Permanent Research Commons link: https://hdl.handle.net/10289/12592
Plant pathogens such as rust fungi (Pucciniales) are of global economic and ecological importance. This means there is a critical need to reliably and cost‐effectively detect, identify, and monitor these fungi at large scales. We investigated and analyzed the causes of differences between next‐generation sequencing (NGS) metabarcoding approaches and traditional DNA cloning in the detection and quantification of recognized species of rust fungi from environmental samples. We found significant differences between observed and expected numbers of shared rust fungal operational taxonomic units (OTUs) among different methods. However, there was no significant difference in relative abundance of OTUs that all methods were capable of detecting. Differences among the methods were mainly driven by the method's ability to detect specific OTUs, likely caused by mismatches with the NGS metabarcoding primers to some Puccinia species. Furthermore, detection ability did not seem to be influenced by differences in sequence lengths among methods, the most appropriate bioinformatic pipeline used for each method, or the ability to detect rare species. Our findings are important to future metabarcoding studies, because they highlight the main sources of difference among methods, and rule out several mechanisms that could drive these differences. Furthermore, strong congruity among three fundamentally different and independent methods demonstrates the promising potential of NGS metabarcoding for tracking important taxa such as rust fungi from within larger NGS metabarcoding communities. Our results support the use of NGS metabarcoding for the large‐scale detection and quantification of rust fungi, but not for confirming the absence of species.

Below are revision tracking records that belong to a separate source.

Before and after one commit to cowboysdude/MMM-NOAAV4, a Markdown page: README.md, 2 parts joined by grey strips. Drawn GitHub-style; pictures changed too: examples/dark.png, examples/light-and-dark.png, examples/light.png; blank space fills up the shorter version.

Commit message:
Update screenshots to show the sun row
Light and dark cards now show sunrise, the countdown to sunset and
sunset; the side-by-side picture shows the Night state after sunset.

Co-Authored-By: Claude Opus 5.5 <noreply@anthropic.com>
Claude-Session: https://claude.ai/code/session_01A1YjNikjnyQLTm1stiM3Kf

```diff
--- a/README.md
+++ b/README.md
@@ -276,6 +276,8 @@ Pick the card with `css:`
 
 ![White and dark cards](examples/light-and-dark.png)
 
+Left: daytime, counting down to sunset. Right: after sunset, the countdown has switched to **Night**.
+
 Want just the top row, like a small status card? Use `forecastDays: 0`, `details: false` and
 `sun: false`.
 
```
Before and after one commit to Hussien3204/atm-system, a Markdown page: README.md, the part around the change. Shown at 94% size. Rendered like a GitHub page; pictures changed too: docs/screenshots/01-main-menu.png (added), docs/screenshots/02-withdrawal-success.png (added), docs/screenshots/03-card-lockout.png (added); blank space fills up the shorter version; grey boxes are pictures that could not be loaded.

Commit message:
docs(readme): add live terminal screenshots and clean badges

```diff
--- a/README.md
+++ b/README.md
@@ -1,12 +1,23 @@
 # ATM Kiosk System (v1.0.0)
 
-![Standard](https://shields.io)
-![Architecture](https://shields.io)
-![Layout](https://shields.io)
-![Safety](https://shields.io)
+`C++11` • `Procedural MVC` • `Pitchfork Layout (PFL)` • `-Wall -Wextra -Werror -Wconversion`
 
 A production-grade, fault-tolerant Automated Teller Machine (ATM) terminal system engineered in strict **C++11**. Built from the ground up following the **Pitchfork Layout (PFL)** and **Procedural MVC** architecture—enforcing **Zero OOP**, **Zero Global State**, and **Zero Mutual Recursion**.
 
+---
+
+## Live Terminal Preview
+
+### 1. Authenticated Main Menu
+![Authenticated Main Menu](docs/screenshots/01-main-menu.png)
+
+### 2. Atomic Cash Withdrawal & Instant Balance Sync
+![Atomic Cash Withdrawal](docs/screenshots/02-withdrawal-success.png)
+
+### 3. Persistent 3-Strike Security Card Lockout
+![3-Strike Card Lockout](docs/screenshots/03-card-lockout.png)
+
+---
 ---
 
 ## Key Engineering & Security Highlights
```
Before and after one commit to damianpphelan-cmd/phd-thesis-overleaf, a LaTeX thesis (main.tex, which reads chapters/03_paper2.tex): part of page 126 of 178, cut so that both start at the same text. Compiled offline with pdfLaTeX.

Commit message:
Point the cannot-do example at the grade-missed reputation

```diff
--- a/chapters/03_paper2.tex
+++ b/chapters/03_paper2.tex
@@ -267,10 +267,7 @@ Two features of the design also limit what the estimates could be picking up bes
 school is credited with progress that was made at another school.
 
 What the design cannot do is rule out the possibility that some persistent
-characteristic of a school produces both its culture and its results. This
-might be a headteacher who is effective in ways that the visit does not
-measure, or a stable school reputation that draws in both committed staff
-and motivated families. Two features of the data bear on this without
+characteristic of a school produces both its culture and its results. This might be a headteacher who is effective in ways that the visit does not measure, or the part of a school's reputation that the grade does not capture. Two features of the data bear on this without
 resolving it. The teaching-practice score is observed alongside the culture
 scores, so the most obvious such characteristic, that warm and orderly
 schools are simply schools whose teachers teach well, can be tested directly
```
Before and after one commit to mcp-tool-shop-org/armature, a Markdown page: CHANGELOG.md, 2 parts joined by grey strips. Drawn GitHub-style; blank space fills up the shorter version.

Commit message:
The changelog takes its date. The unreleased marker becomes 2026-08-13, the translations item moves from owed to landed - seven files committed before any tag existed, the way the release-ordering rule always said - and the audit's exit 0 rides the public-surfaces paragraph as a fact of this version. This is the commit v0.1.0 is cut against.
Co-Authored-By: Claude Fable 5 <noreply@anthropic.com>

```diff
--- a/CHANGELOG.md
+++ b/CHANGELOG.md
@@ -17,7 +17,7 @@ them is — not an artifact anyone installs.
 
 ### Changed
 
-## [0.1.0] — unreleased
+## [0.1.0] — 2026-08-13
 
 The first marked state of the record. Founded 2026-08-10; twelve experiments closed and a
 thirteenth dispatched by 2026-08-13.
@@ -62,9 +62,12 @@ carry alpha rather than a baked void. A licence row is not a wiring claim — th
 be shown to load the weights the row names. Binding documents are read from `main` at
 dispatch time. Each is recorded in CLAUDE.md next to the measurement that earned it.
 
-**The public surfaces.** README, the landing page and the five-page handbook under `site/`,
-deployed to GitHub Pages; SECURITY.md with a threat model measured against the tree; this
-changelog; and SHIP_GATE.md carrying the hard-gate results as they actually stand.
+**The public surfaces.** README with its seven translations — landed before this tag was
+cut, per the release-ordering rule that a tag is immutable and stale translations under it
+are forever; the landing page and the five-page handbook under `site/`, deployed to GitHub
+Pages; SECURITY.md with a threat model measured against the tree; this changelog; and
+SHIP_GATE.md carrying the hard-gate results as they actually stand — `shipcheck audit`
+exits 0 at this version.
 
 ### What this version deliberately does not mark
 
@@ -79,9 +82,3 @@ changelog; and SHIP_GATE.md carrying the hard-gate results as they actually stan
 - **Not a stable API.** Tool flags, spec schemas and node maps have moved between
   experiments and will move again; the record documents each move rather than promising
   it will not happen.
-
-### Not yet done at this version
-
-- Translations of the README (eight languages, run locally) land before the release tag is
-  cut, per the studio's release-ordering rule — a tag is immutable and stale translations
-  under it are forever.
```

This is an open access article under the terms of the Creative Commons Attribution License, which permits use, distribution and reproduction in any medium, provided the original work is properly cited. © 2018 The Authors. MicrobiologyOpen published by John Wiley & Sons Ltd.